Task instructions — This exercise asks for the records to be retyped exactly as they read.

>>>

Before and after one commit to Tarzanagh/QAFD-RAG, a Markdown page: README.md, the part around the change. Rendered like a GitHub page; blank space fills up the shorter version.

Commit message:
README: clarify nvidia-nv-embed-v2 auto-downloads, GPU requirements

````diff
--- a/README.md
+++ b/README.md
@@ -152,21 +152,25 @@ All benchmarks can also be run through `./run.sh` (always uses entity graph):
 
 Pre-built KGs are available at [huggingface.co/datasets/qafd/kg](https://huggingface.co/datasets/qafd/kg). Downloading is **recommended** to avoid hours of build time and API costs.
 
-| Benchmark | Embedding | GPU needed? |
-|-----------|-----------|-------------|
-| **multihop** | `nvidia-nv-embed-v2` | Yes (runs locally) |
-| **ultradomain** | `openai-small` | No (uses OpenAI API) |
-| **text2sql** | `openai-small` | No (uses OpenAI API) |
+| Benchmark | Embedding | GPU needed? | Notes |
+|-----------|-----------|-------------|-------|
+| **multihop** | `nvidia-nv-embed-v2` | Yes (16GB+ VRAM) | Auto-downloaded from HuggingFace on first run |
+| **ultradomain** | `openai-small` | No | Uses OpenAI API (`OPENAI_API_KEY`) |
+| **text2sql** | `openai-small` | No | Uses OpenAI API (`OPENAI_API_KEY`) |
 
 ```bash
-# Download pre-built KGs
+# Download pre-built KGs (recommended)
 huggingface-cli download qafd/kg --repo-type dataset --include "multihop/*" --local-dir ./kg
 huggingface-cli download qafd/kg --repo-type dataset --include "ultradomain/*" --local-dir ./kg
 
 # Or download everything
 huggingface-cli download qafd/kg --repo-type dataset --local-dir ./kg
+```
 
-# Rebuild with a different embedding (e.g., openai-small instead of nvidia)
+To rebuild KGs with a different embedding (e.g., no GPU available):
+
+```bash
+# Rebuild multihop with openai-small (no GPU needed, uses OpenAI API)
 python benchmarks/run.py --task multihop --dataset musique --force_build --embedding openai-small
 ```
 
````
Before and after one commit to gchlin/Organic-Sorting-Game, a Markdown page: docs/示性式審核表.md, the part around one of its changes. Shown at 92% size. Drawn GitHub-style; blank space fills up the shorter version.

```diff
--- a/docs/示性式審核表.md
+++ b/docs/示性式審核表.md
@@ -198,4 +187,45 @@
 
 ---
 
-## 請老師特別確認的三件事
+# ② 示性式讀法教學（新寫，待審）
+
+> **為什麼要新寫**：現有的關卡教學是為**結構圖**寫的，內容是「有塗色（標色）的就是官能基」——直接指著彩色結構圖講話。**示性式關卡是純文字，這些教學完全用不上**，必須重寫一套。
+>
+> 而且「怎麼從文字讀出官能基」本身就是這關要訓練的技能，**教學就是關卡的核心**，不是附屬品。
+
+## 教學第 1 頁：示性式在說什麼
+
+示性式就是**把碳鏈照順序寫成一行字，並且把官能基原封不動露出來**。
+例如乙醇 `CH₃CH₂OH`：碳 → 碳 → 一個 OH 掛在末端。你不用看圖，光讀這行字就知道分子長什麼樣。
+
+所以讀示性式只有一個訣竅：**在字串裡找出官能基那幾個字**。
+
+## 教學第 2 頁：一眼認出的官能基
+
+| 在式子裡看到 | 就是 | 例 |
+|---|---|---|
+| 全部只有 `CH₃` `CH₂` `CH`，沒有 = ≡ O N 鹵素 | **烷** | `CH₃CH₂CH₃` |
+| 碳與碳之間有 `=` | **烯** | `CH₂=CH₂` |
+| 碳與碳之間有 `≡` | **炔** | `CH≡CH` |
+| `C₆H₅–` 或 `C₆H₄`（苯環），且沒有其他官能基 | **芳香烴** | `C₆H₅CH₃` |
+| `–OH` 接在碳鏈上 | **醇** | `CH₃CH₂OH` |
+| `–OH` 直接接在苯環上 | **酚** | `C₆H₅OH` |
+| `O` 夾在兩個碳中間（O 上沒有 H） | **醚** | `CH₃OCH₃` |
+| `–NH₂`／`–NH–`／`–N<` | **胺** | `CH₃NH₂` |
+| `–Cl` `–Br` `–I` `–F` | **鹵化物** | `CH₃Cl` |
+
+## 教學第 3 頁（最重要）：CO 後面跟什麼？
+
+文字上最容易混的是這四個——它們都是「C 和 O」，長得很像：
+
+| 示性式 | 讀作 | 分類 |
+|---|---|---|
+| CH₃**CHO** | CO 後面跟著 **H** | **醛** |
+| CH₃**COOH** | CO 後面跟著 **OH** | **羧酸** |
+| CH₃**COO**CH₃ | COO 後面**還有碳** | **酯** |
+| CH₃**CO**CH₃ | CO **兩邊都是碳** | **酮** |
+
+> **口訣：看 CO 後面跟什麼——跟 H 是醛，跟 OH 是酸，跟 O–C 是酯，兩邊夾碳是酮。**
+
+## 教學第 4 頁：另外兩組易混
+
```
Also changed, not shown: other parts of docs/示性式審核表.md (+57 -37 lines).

<<<

Solution to the problem —
Before and after one commit to Tarzanagh/QAFD-RAG, a Markdown page: README.md, the part around the change. Rendered like a GitHub page; blank space fills up the shorter version.

Commit message:
README: clarify nvidia-nv-embed-v2 auto-downloads, GPU requirements

````diff
--- a/README.md
+++ b/README.md
@@ -152,21 +152,25 @@ All benchmarks can also be run through `./run.sh` (always uses entity graph):
 
 Pre-built KGs are available at [huggingface.co/datasets/qafd/kg](https://huggingface.co/datasets/qafd/kg). Downloading is **recommended** to avoid hours of build time and API costs.
 
-| Benchmark | Embedding | GPU needed? |
-|-----------|-----------|-------------|
-| **multihop** | `nvidia-nv-embed-v2` | Yes (runs locally) |
-| **ultradomain** | `openai-small` | No (uses OpenAI API) |
-| **text2sql** | `openai-small` | No (uses OpenAI API) |
+| Benchmark | Embedding | GPU needed? | Notes |
+|-----------|-----------|-------------|-------|
+| **multihop** | `nvidia-nv-embed-v2` | Yes (16GB+ VRAM) | Auto-downloaded from HuggingFace on first run |
+| **ultradomain** | `openai-small` | No | Uses OpenAI API (`OPENAI_API_KEY`) |
+| **text2sql** | `openai-small` | No | Uses OpenAI API (`OPENAI_API_KEY`) |
 
 ```bash
-# Download pre-built KGs
+# Download pre-built KGs (recommended)
 huggingface-cli download qafd/kg --repo-type dataset --include "multihop/*" --local-dir ./kg
 huggingface-cli download qafd/kg --repo-type dataset --include "ultradomain/*" --local-dir ./kg
 
 # Or download everything
 huggingface-cli download qafd/kg --repo-type dataset --local-dir ./kg
+```
 
-# Rebuild with a different embedding (e.g., openai-small instead of nvidia)
+To rebuild KGs with a different embedding (e.g., no GPU available):
+
+```bash
+# Rebuild multihop with openai-small (no GPU needed, uses OpenAI API)
 python benchmarks/run.py --task multihop --dataset musique --force_build --embedding openai-small
 ```
 
````
Before and after one commit to gchlin/Organic-Sorting-Game, a Markdown page: docs/示性式審核表.md, the part around one of its changes. Shown at 92% size. Drawn GitHub-style; blank space fills up the shorter version.

```diff
--- a/docs/示性式審核表.md
+++ b/docs/示性式審核表.md
@@ -198,4 +187,45 @@
 
 ---
 
-## 請老師特別確認的三件事
+# ② 示性式讀法教學（新寫，待審）
+
+> **為什麼要新寫**：現有的關卡教學是為**結構圖**寫的，內容是「有塗色（標色）的就是官能基」——直接指著彩色結構圖講話。**示性式關卡是純文字，這些教學完全用不上**，必須重寫一套。
+>
+> 而且「怎麼從文字讀出官能基」本身就是這關要訓練的技能，**教學就是關卡的核心**，不是附屬品。
+
+## 教學第 1 頁：示性式在說什麼
+
+示性式就是**把碳鏈照順序寫成一行字，並且把官能基原封不動露出來**。
+例如乙醇 `CH₃CH₂OH`：碳 → 碳 → 一個 OH 掛在末端。你不用看圖，光讀這行字就知道分子長什麼樣。
+
+所以讀示性式只有一個訣竅：**在字串裡找出官能基那幾個字**。
+
+## 教學第 2 頁：一眼認出的官能基
+
+| 在式子裡看到 | 就是 | 例 |
+|---|---|---|
+| 全部只有 `CH₃` `CH₂` `CH`，沒有 = ≡ O N 鹵素 | **烷** | `CH₃CH₂CH₃` |
+| 碳與碳之間有 `=` | **烯** | `CH₂=CH₂` |
+| 碳與碳之間有 `≡` | **炔** | `CH≡CH` |
+| `C₆H₅–` 或 `C₆H₄`（苯環），且沒有其他官能基 | **芳香烴** | `C₆H₅CH₃` |
+| `–OH` 接在碳鏈上 | **醇** | `CH₃CH₂OH` |
+| `–OH` 直接接在苯環上 | **酚** | `C₆H₅OH` |
+| `O` 夾在兩個碳中間（O 上沒有 H） | **醚** | `CH₃OCH₃` |
+| `–NH₂`／`–NH–`／`–N<` | **胺** | `CH₃NH₂` |
+| `–Cl` `–Br` `–I` `–F` | **鹵化物** | `CH₃Cl` |
+
+## 教學第 3 頁（最重要）：CO 後面跟什麼？
+
+文字上最容易混的是這四個——它們都是「C 和 O」，長得很像：
+
+| 示性式 | 讀作 | 分類 |
+|---|---|---|
+| CH₃**CHO** | CO 後面跟著 **H** | **醛** |
+| CH₃**COOH** | CO 後面跟著 **OH** | **羧酸** |
+| CH₃**COO**CH₃ | COO 後面**還有碳** | **酯** |
+| CH₃**CO**CH₃ | CO **兩邊都是碳** | **酮** |
+
+> **口訣：看 CO 後面跟什麼——跟 H 是醛，跟 OH 是酸，跟 O–C 是酯，兩邊夾碳是酮。**
+
+## 教學第 4 頁：另外兩組易混
+
```
Also changed, not shown: other parts of docs/示性式審核表.md (+57 -37 lines).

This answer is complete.